In Turkey, youth activists from across the globe attending Global Power Shift, joined with local groups in Istanbul, carrying a banner which read "Mandela, You Inspire Us" in tribute to the former South African president, they marched through the city’s streets.
Meanwhile in South Africa, more than 100 activists met in Johannesburg’s Gandhi Square with a symbolic anti-coal installation calling on the government to unplug coal power.
In Italy, Greenpeace activists displayed a huge floating banner reading “No Carbone—Quit Coal” in the sea alongside the Enel coal power station in Civitapvecchia, close to Rome, while an installation on dry land aimed to highlight the human impacts of the coal industry.
And in India, the day of action brought groups together from across the Vidharbha region affected by coal mining to share their frustrations, and come up with ideas on how to help each other to end the age of coal in their communities.
Burning coal remains the biggest contributor to climate change, which is already causing devastation and human suffering around the globe as intense storms, droughts and water shortages hit.
This year, the world passed a historic milestone, as concentrations of greenhouse gases passed the 400 parts per million threshold—reaching levels not seen for 3 million years.
Meanwhile, organizations from the World Bank to the International Energy Agency have warned against the impact that continued investments in fossil fuels would have on the planet, and health professionals continue to warn about the health impacts of coal—what they have named, “the silent epidemic.”
Despite such warnings, 1,200 new coal plants and mega coal mines are planned in countries across the world including China, India, Australia, Indonesia, the U.S., Poland and Germany. If allowed to go ahead, these could push the planet beyond the point of no return.
This weekend, activists showed they would not longer stand by allow the advancement of coal to threaten their futures.

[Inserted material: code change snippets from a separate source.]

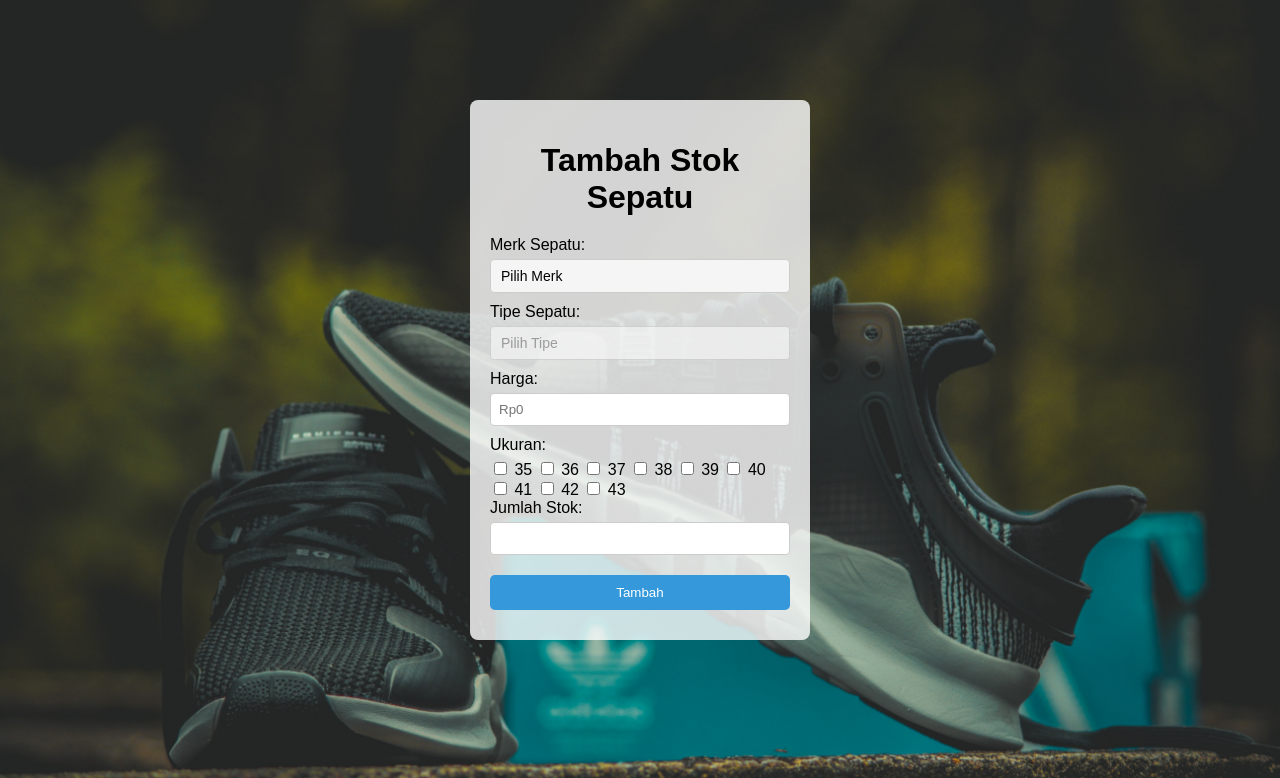
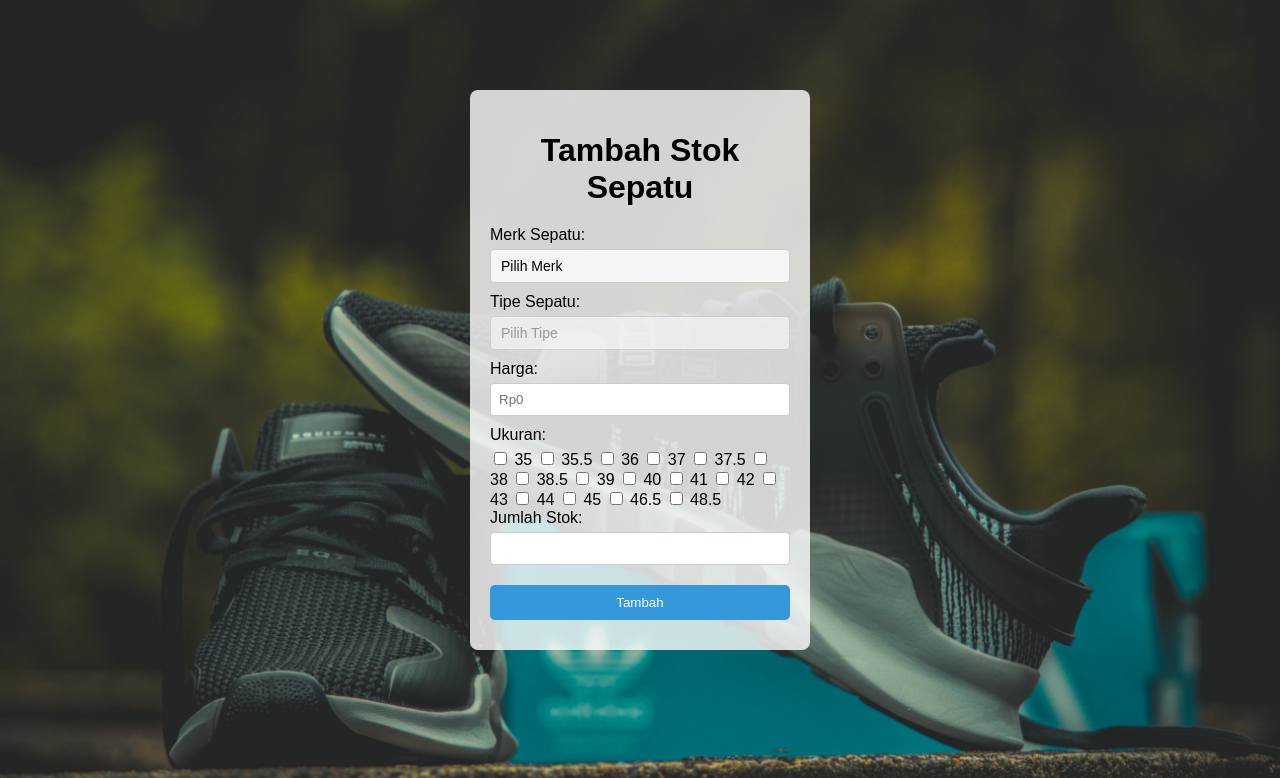
Before and after one commit to quenzvezda/Web-Ukur-Sepatu, a PHP site: page /operations/create.php in a window 1280 px wide. Shown: the part 38-816 px from the top of the page. Run offline with PHP 8.4, Linux system fonts and the light colour scheme; data that the repository does not hold is empty.

Commit message:
add 38.5 etc size of shoes

```diff
--- a/operations/create.php
+++ b/operations/create.php
@@ -61,8 +61,27 @@ if ($_SERVER["REQUEST_METHOD"] == "POST") {
 
             <label>Ukuran:</label>
             <?php
-            for ($i = 35; $i <= 43; $i++) {
-                echo "<input type='checkbox' name='ukuran[]' value='$i'> $i ";
+            $sizes = [
+                '35' => 22.8,
+                '35.5' => 23.1,
+                '36' => 23.5,
+                '37' => 23.8,
+                '37.5' => 24.1,
+                '38' => 24.5,
+                '38.5' => 24.8,
+                '39' => 25.1,
+                '40' => 25.4,
+                '41' => 25.7,
+                '42' => 26,
+                '43' => 26.7,
+                '44' => 27.3,
+                '45' => 27.9,
+                '46.5' => 28.6,
+                '48.5' => 29.2
+            ];
+
+            foreach ($sizes as $size => $length) {
+                echo "<input type='checkbox' name='ukuran[]' value='$size'> $size ";
             }
             ?>
 
```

Standing together, they called for an end to the use of the dirty fuel and to put pressure on governments to switch to clean, sustainable, renewable energy.
The day of action was supported by a coalition of more than 50 national and international organizations that span the globe, including Greenpeace, 350.org, Avaaz, CoalSwarm.org, Environmental Justice Organisations, Liabilities and Trade, Friends of the Earth International and Sierra Club's International Climate Program.